Konan posted on Instagram, writing: “Yesterday we got invited to parliament by Dianne Abbot, we discussed drill music and how we could better our communities. Big thanks to Skengdo, AM, [news reporter] Symeon brown and Hattie [Collins] for joining us on the panel, hopefully this is just the start to meetings like this in parliament with young black ppl”.

The invitation came shortly after Dianne Abbot spoke out in the House of Commons about the stigma around the genre, saying: “For as long as anyone can remember people have sought to blame the music they listen to for young people’s bad behaviour.

“But let me say this. Much of that drill music and the videos are horrifying and appalling but at the end of the day the music is a reflection of the lives and the reality of those young people. It is not a cause of violent crime.”

Speaking in Westminster, Krept said: “There was violence before Drill. If we stop Drill right now, is it going to end? Drill is being used as a scapegoat. We need to tackle the situation with alternative routes. We need support.

“We need to invest in our communities. Invest in things that will help these young kids, teach them new things, how to do other things. Stopping them from doing things they like, when music is a way out, is not going to help the situation.”
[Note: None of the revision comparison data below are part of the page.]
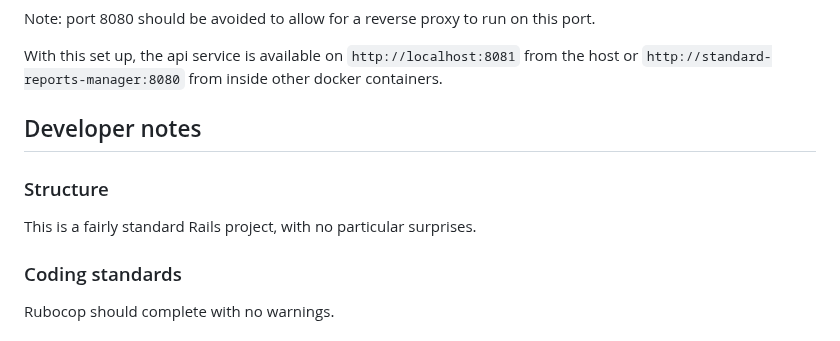
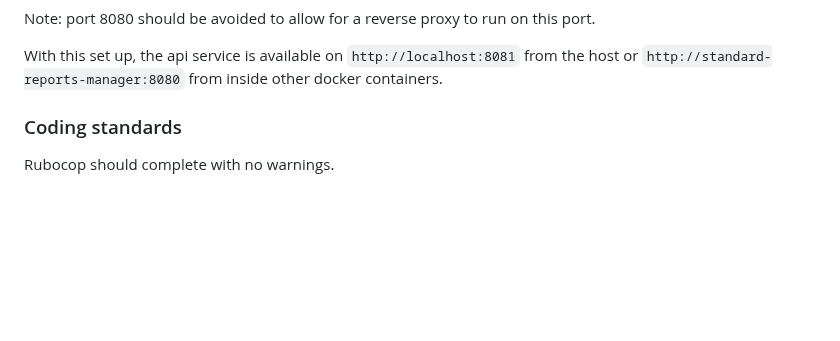
Before and after one commit to epimorphics/standard-reports-ui, a Markdown page: README.md, the part around the change. Rendered like a GitHub page; blank space fills up the shorter version.

Commit message:
Removed structure section

```diff
--- a/README.md
+++ b/README.md
@@ -110,11 +110,8 @@ port.
 With this set up, the api service is available on `http://localhost:8081` from
 the host or `http://standard-reports-manager:8080` from inside other docker containers.
 
-## Developer notes
 
-### Structure
 
-This is a fairly standard Rails project, with no particular surprises.
 
 ### Coding standards
 
```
“We know what it’s like to be in it and want to escape it, and what it feels like to be out of it,” Konan said. “I’ve seen my mum get shot, I’ve seen my stepdad die. I’ve been in jail, I’ve been in gangs. Once you step out of it you know that this is not what you are meant to be doing. We want to give people a platform to escape.”

‘Ban Drill’, the short film created by Krept and Konan showing the consequences of banning drill, has amassed over one million views on YouTube in less than a week – proving this to be a topic of high importance – and parliamentary meetings such as this one are the first vital steps in making changes to the affected communities, rather than passing the blame onto a genre of black music.

Sign the petition here

Read about how recent attempts to censor drill music have broken alarming new ground